Lorraine Alexander


Interview with Amelia Earhart Classroom Teacher

Lorraine Alexander

"I’ve been a part of artworxLA for nearly 17 years now and have always felt welcomed and acknowledged by the staff as part of the family"

I never considered myself to be an artist, but being a part of artworxLA changed my perception of what art is and what art can be. I now see that everybody is an artist and art as a reflection of life actually, art is life.  I like to write poetry and I strive to make all my writing beautiful. I see everything in nature as art and I marvel at the beauty of it all. When I do yoga, I perceive my body as art. I am especially sensitive to the beauty I see in the many cultures around the world. I engage in something I call the “3-minute painting” in which I paint with abandon for 3-minutes. It helps free the mind from constraints.  I study astrology and dream interpretation


I was first introduced to artworxLA back in 2000 when it was still The HeArt Project.  I had just been hired at Amelia Earhart High School as the Resource Specialist and the principal, Sheridan Cole, needed a teacher to coordinate and supervise the workshops.  I jumped at the chance to be involved because I had never been in a school that was so closely connected with the arts and I think I wanted to feel more connected, myself, to the arts.

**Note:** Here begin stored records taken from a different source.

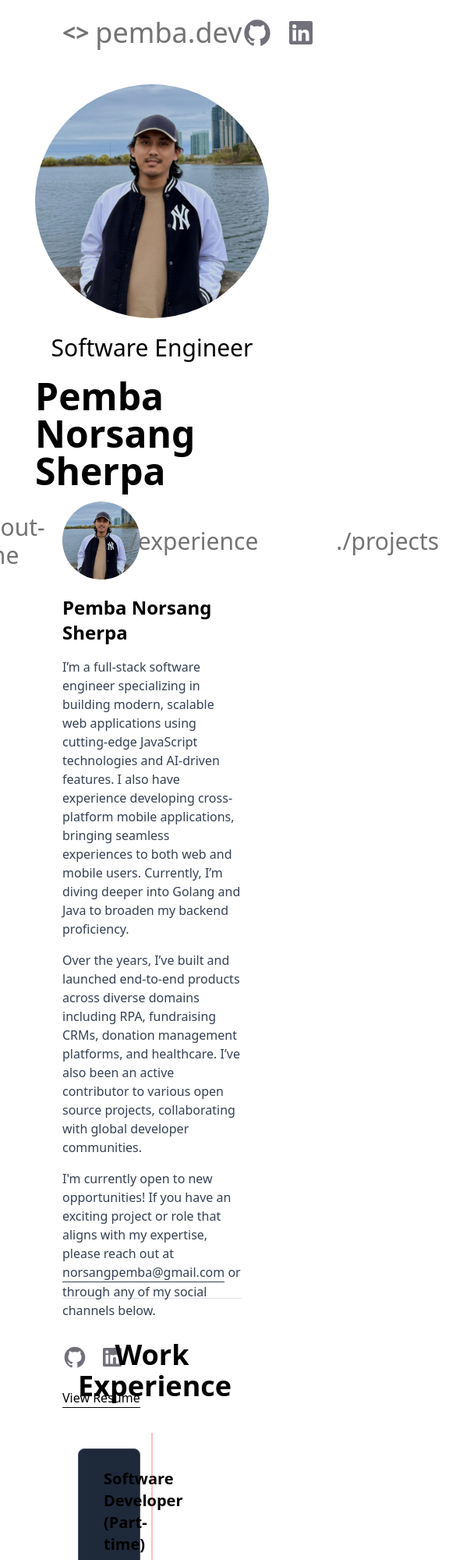
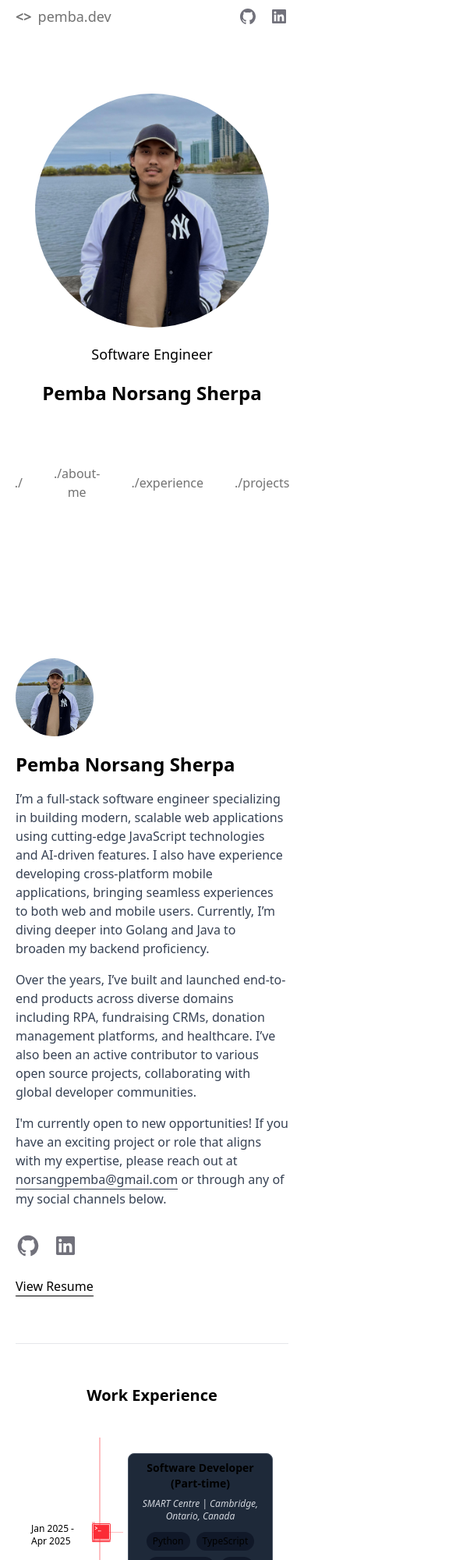
Before and after one commit to pemba1s1/pemba.dev, a React (Vite) app: page / in a window 390 px wide. Shown: the top 2000 px of the page at 78% size, 585 px wide, since content can reach past the window. Built offline with nearby package versions, Linux system fonts and the light colour scheme.

Commit message:
stlyes: made responsive

```diff
--- a/src/components/about.tsx
+++ b/src/components/about.tsx
@@ -4,7 +4,7 @@ import SocialLinks from "./social-link";
 
 function About() {
   return (
-    <section id="about" className="flex flex-col h-[90vh] justify-center max-w-3xl mx-auto mb-15">
+    <section id="about" className="flex flex-col min-h-[90vh] justify-center max-w-3xl mx-auto mb-15">
       <img src="/me.jpg" alt="Pemba Sherpa" className="h-[100px] w-[100px] rounded-full mb-5" />
       <h1 className="text-2xl font-bold">Pemba Norsang Sherpa</h1>
 
--- a/src/components/experience.tsx
+++ b/src/components/experience.tsx
@@ -3,7 +3,7 @@ import Timeline from "./timeline";
 function Experience() {
   return (
     <section id="experience" className="flex flex-col min-h-[90vh] p-5 justify-center max-w-4xl mx-auto mb-15">
-      <h1 className="text-4xl font-bold mb-15 text-center">Work Experience</h1>
+      <h1 className="text-xl sm:text-4xl font-bold mb-15 text-center">Work Experience</h1>
       <Timeline />
     </section>
   );
--- a/src/components/header.tsx
+++ b/src/components/header.tsx
@@ -30,16 +30,17 @@ function Header() {
   const handleLinkClick = (id: string) => {
     const section = document.getElementById(id);
     if (section) {
-      const yOffset = -window.innerHeight * 0.10; // 10vh offset
+      const isLg = window.innerWidth >= 1024;
+      const yOffset = isLg ? -window.innerHeight * 0.10 : -window.innerHeight * 0.05; // 10vh for lg, 5vh otherwise
       const y = section.getBoundingClientRect().top + window.pageYOffset + yOffset;
       window.scrollTo({ top: y, behavior: "smooth" });
     }
   };
   return (
-    <div className='h-screen' id="home">
-    <header className={`flex justify-between items-center h-[10vh] text-4xl z-20 ${isFixed ? 'fixed top-0 left-0 bg-zinc-950 px-20 w-full' : 'sticky top-0'}`}>
+    <div className='min-h-screen' id="home">
+      <header className={`flex justify-between items-center h-[5vh] 2xl:h-[10vh] text-lg sm:text-2xl 2xl:text-4xl z-20 ${isFixed ? 'xl:fixed top-0 left-0 bg-zinc-950 px-20 w-full' : 'xl:sticky top-0'}`}>
         <div className="flex gap-2 text-neutral-500 hover:text-zinc-200 transition items-center cursor-pointer">
-          <p className='font-bold text-3xl'>&lt;&gt;</p>
+          <p className='font-bold text-lg sm:text-xl lg:text-3xl'>&lt;&gt;</p>
           <p>pemba.dev</p>
         </div>
         <div className="flex gap-4">
@@ -50,20 +51,20 @@ function Header() {
                 aria-label={`Follow on ${social.label}`}
                 href={social.href}
                 icon={social.icon}
-                iconClassName="h-10 w-10"
+                iconClassName="h-6 w-6 sm:h-8 sm:w-8 lg:h-10 lg:w-10"
               />
             ))
           }
         </div>
       </header>
-      <div className="flex flex-col items-center justify-evenly h-[80%]">
+      <div className="flex flex-col items-center justify-evenly h-[80vh]">
         <div className='flex flex-col items-center gap-5'>
           <img src='/me.jpg' alt="Pemba Sherpa" className='max-h-[300px] max-w-[300px] rounded-full mx-auto' />
-          <p className="text-3xl">Software Engineer</p>
-          <p className="text-5xl font-bold">Pemba Norsang Sherpa</p>
+          <p className="text-lg sm:text-3xl">Software Engineer</p>
+          <p className="text-2xl sm:text-5xl font-bold">Pemba Norsang Sherpa</p>
         </div>
 
-        <div className={`flex gap-25 text-3xl justify-center px-20 h-[10vh] items-center z-30 ${isFixed ? 'fixed top-0 bg-zinc-950' : 'sticky top-0'}`}>
+        <div className={`flex gap-10 sm:gap-25 sm:text-xl 2xl:text-3xl justify-center w-full xl:w-auto lg:px-20 h-[5vh] 2xl:h-[10vh] items-center z-30 ${isFixed ? 'fixed top-0 bg-zinc-950' : 'sticky top-0'}`}>
           {Object.entries(navLinks).map(([path, label]) => (
             <button
               key={path}
--- a/src/components/project-card.tsx
+++ b/src/components/project-card.tsx
@@ -10,14 +10,14 @@ function ProjectCard({ project }: { project: Project }) {
       className="flex cursor-pointer flex-col rounded-xl transition hover:bg-zinc-50 hover:dark:bg-zinc-800/50"
       key={project.title}
     >
-      <div className="max-h-[300px] max-w-[600px]">
+      <div className="max-h-[180px] max-w-[420px] lg:max-h-[300px] lg:max-w-[600px]">
         <img alt={project.title} src={projectImage} className="h-full w-full object-cover"/>
       </div>
       <div className="p-4">
-        <a className="text-base font-semibold tracking-tight text-zinc-800 dark:text-zinc-100">
+        <a className="text-sm sm:text-base font-semibold tracking-tight text-zinc-800 dark:text-zinc-100">
           {project.title}
         </a>
-        <div className=" z-10 mt-2 text-sm text-gray-500 dark:text-gray-400">
+        <div className="z-10 mt-2 text-xs sm:text-sm text-gray-500 dark:text-gray-400">
           {project.description}
         </div>
         <div className="z-10 mb-6 mt-6 flex flex-wrap gap-1 ">
@@ -29,7 +29,7 @@ function ProjectCard({ project }: { project: Project }) {
               icon={GitHubIcon}
               href={project.gitUrl}
               className="flex-none"
-              iconClassName="h-8 w-8"
+              iconClassName="h-6 w-6 lg:h-8 lg:w-8"
           />
           )}
           {project.url && (
@@ -37,7 +37,7 @@ function ProjectCard({ project }: { project: Project }) {
               icon={LinkIcon}
               href={project.url}
               className="flex-none"
-              iconClassName="h-8 w-8"
+              iconClassName="h-6 w-6 lg:h-8 lg:w-8"
             />
           )}
         </div>
--- a/src/components/projects.tsx
+++ b/src/components/projects.tsx
@@ -4,7 +4,7 @@ import ProjectCard from "./project-card";
 function Projects() {
   return (
     <section id="projects" className="flex flex-col min-h-[90vh] p-5 justify-center mx-auto">
-      <h1 className="text-4xl font-bold mb-15 text-center">Projects</h1>
+      <h1 className="text-xl sm:text-4xl font-bold mb-15 text-center">Projects</h1>
       <div
         role="list"
         className="grid grid-cols-1 gap-x-12 gap-y-16 sm:grid-cols-2 xl:grid-cols-3"
--- a/src/components/timeline.tsx
+++ b/src/components/timeline.tsx
@@ -32,28 +32,29 @@ function Timeline() {
       {experience.map((element: experienceItem, index: number) => {
         return (
           <div key={index} className="flex pb-10 w-full items-center justify-between relative">
-            <div id="exp-time" className={`w-[42%] pt-2 ${index % 2 == 0 ? "order-last" : "order-first text-right"}`}>{element.startYear + " - " + element.endYear}</div>
-            <div className="w-[15%] justify-center pt-0.5 sm:flex">
+            <div id="exp-time" className={`w-[20%] sm:w-[42%] pt-2 text-xs sm:text-base ${index % 2 == 0 ? "sm:order-last" : "sm:order-first sm:text-right"}`}>{element.startYear + " - " + element.endYear}</div>
+            <div className="relative w-[10%] items-center justify-center pt-0.5 sm:flex">
+              {/* <div
+                className={`bg-zinc-950 h-[2px] w-8 translate-y-5 opacity-30 z-5 ${index % 2 == 0 ? "sm:order-last" : "sm:order-first"}`}
+              ></div> */}
+              <ComputerIcon className={`h-6 w-6 sm:h-8 sm:w-8 lg:h-10 lg:w-10 flex-none ${ fillColors[index % 5]} z-5`}/>
+              <div className={`absolute top-0 w-px border-2 h-full ${borderColors[index % 5]} z-1 opacity-30`}></div>
               <div
-                className={`bg-zinc-950 h-[2px] w-8 translate-y-5 opacity-30 z-5 ${index % 2 == 0 ? "order-last" : "order-first"}`}
-              ></div>
-              <ComputerIcon className={`h-10 w-10 flex-none ${ fillColors[index % 5]} z-5`}/>
-              <div
-                className={`${bgColors[index % 5]} h-[2px] w-8 translate-y-5 opacity-30 z-5 ${index % 2 != 0 ? "order-last" : "order-first"}`}
+                className={`${bgColors[index % 5]} absolute top-[50%] h-px sm:h-[2px] w-10 opacity-30 z-5 ${index % 2 != 0 ? "sm:right-0" : "sm:left-0"}`}
               ></div>
             </div>
-            <div id="exp-info" className={`w-[42%] border border-gray-600 rounded-lg px-8 py-6 bg-gray-800 text-center ${index % 2 != 0 ? "order-last" : "order-first"}`}>
-              <div className="text-xl font-bold mb-2">{element.title}</div>
-              <div className="text-gray-300 mb-2 text-sm italic">
+            <div id="exp-info" className={`w-[60%] sm:w-[42%] border border-gray-600 rounded-lg p-2 sm:px-8 sm:py-6 bg-gray-800 text-center ${index % 2 != 0 ? "sm:order-last" : "sm:order-first"}`}>
+              <div className="text-sm sm:text-xl font-bold mb-2">{element.title}</div>
+              <div className="text-gray-300 mb-2 text-xs sm:text-base italic">
                 {element.organization + " | " + element.location}
               </div>
-              {element.description && <div className="mb-2 text-left">{element.description}</div> }
+              {element.description && <div className="mb-2 text-center text-xs sm:text-base">{element.description}</div> }
               <div className="flex flex-wrap justify-center">
                 {element.tech.map((tech, index) => {
                   return (
                     <span
                       key={index}
-                      className="bg-gray-900 rounded-xl px-2 py-1 text-sm m-1"
+                      className="bg-gray-900 rounded-xl px-2 py-1 sm:px-3 sm:py-2 text-xs sm:text-sm m-1"
                     >
                       {tech}
                     </span>
@@ -67,7 +68,7 @@ function Timeline() {
               </a> */}
             </div>
             <div className="absolute flex items-center h-full w-full">
-              <div className={`mx-auto border-l-2 h-full ${borderColors[index % 5]} z-1 opacity-30`}></div>
+              <div className={`ml-[28%] sm:mx-auto border-l-2 h-full ${borderColors[index % 5]} z-1 opacity-30`}></div>
             </div>
           </div>
         );
--- a/src/styles/App.css
+++ b/src/styles/App.css
@@ -4,5 +4,5 @@
   @apply dark:bg-zinc-950 dark:text-gray-100;
 }
 body {
-  @apply mx-auto min-h-screen px-20 antialiased;
+  @apply mx-auto min-h-screen px-5 sm:px-10 lg:px-20 antialiased;
 }
```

I’ll never forget watching several young men, Rosendo, Oswaldo, and Frankie, perform a theater piece at The Actor’s Gang Theater that they wrote and produced themselves based on social justice issues that they had encountered in their own lives. I think it was very transforming for them to be able to share these stories through performance.  Another outstanding memory was witnessing a painfully shy young lady, Janelle, courageously take to the podium to represent Earhart at a public presentation.  She was petrified to speak in front of others, but she was a dedicated artist and artworxLA touched her so much, that she was willing to confront her fears. That speaking experience completely changed her life.  Her self-confidence exploded and she really started to take charge of her life in a very dynamic way.  Another memorable experience had to do with the workshop based on Jared Diamond’s book, Collapse.  The class was rowdy and poorly behaved.  They could not relate to the artist or to his project and both sides became frustrated.  It then occurred to all of us that the “collapse” of the relationship between artist and students, as well as the “collapse” of the project itself, were both metaphors for the theme to which we had been assigned. Making the connection between a damaged relationship due to lack of respect and communication and a damaged world due to terrorism and natural disasters was quite a revelation for these students and I think they were really moved by that. These memories have influenced my connection to artworxLA because they powerfully show the potent effect that art has on our lives.

I love knowing that I am going to get to be a part of three exciting artistic workshop themes and go to three wonderful venues every school year! I get to meet new artists and reconnect with artists that I’ve met over the years. Each year I get to attend a summer artist workshop and at many of those, I have been asked to speak to the artists about what it is like to be in the continuation school classrooms. For 15 years, I was the one teacher who accompanied the staff and students interested in the residency programs on a bus tour of art venues and art colleges around the city. And, of course, attending  The Annual Gala each year is always a special treat for me!  I’ve been a part of artworxLA for nearly 17 years now and have always felt welcomed and acknowledged by the staff as part of the family.  I am considering how I will stay connected with artworxLA after I retire from LAUSD!

Arts for good means identifying the challenges of communities and bringing people together to utilize art for collaborative and problem-solving purposes so that young people can make their voices heard and learn to be empowering contributors to create sustainable communities.